Work instruction - Each line of the listing below that includes "Victoria" must be copied.

• • •

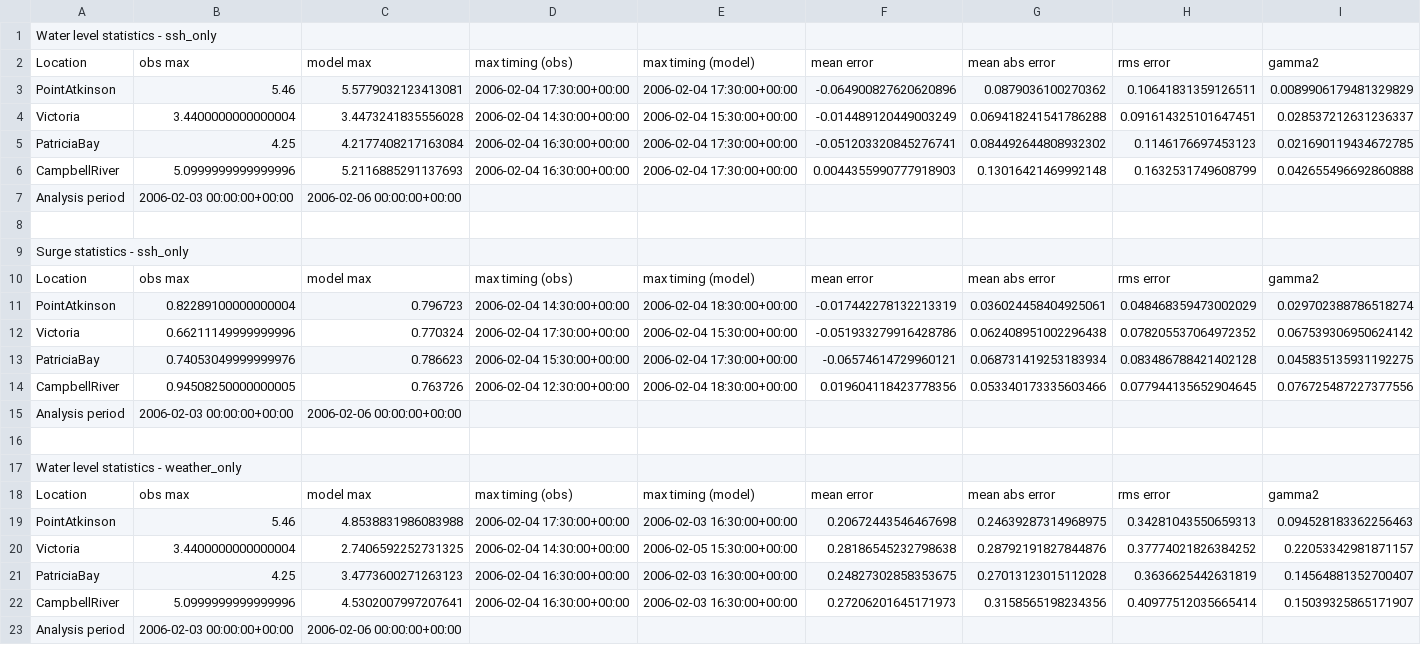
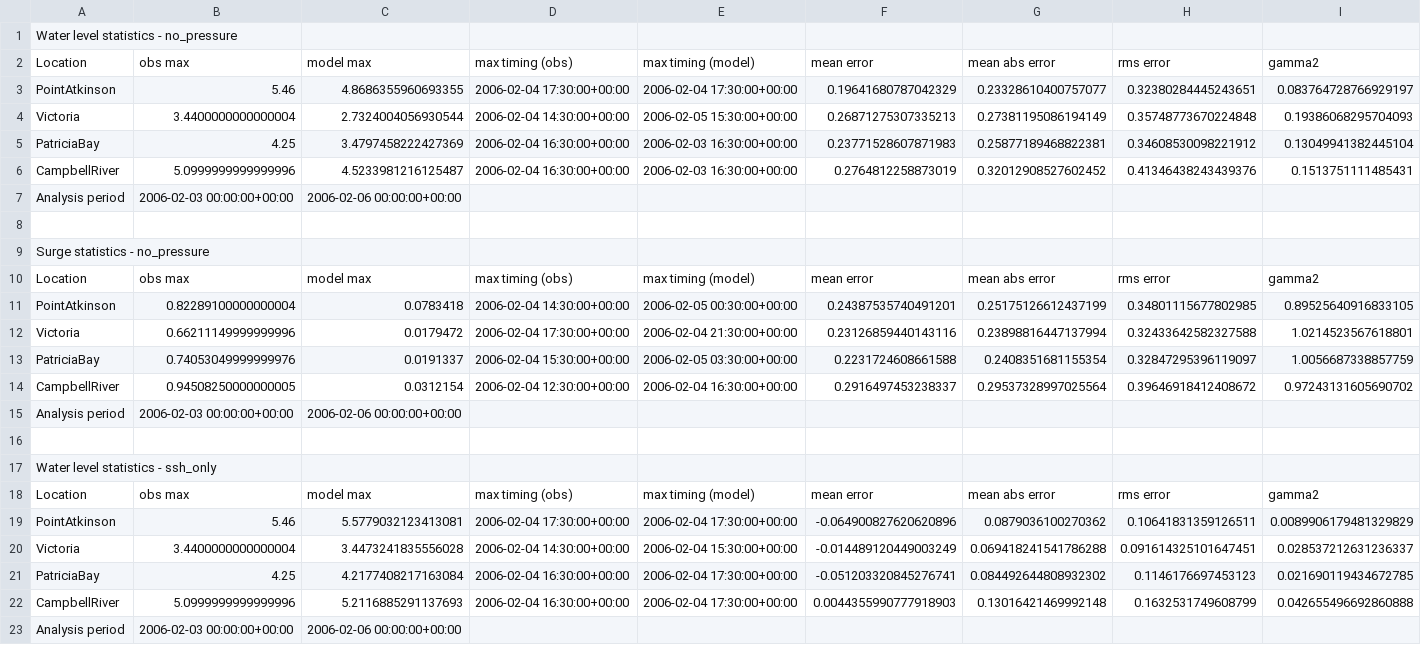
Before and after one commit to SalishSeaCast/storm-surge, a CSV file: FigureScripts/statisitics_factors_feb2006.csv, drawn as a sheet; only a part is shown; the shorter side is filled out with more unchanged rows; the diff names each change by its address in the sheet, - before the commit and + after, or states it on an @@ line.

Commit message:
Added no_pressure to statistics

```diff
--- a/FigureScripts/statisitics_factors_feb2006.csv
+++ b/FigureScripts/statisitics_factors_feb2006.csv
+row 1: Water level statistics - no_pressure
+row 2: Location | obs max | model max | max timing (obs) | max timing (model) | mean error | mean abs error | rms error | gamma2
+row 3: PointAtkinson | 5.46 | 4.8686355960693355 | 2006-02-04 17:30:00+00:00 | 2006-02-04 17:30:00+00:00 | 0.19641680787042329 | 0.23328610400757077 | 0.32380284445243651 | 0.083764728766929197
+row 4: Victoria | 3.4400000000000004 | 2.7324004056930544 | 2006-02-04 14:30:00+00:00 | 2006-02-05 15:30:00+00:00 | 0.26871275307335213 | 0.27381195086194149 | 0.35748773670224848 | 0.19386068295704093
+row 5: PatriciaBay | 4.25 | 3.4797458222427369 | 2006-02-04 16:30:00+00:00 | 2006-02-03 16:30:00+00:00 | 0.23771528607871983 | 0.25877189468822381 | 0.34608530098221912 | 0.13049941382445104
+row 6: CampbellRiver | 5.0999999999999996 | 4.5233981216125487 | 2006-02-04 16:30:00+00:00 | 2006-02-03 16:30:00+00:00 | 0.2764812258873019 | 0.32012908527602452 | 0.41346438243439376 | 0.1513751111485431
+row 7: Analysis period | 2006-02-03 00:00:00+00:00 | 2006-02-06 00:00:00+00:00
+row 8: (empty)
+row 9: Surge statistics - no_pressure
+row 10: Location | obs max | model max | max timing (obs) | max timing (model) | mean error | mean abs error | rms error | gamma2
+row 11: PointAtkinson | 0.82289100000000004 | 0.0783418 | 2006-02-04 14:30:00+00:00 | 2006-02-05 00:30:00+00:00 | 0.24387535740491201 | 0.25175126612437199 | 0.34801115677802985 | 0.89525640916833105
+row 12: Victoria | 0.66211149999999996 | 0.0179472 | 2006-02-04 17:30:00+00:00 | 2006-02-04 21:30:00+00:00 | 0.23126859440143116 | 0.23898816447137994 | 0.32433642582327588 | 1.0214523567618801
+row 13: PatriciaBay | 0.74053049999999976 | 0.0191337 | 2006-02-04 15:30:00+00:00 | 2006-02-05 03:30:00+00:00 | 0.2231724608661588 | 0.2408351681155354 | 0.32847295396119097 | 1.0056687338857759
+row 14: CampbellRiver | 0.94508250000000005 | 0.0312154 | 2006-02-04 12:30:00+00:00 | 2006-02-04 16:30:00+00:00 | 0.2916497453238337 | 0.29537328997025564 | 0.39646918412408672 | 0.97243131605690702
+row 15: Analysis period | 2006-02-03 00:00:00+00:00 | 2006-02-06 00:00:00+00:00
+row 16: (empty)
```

• • •

Answer section -
+row 4: Victoria | 3.4400000000000004 | 2.7324004056930544 | 2006-02-04 14:30:00+00:00 | 2006-02-05 15:30:00+00:00 | 0.26871275307335213 | 0.27381195086194149 | 0.35748773670224848 | 0.19386068295704093
+row 12: Victoria | 0.66211149999999996 | 0.0179472 | 2006-02-04 17:30:00+00:00 | 2006-02-04 21:30:00+00:00 | 0.23126859440143116 | 0.23898816447137994 | 0.32433642582327588 | 1.0214523567618801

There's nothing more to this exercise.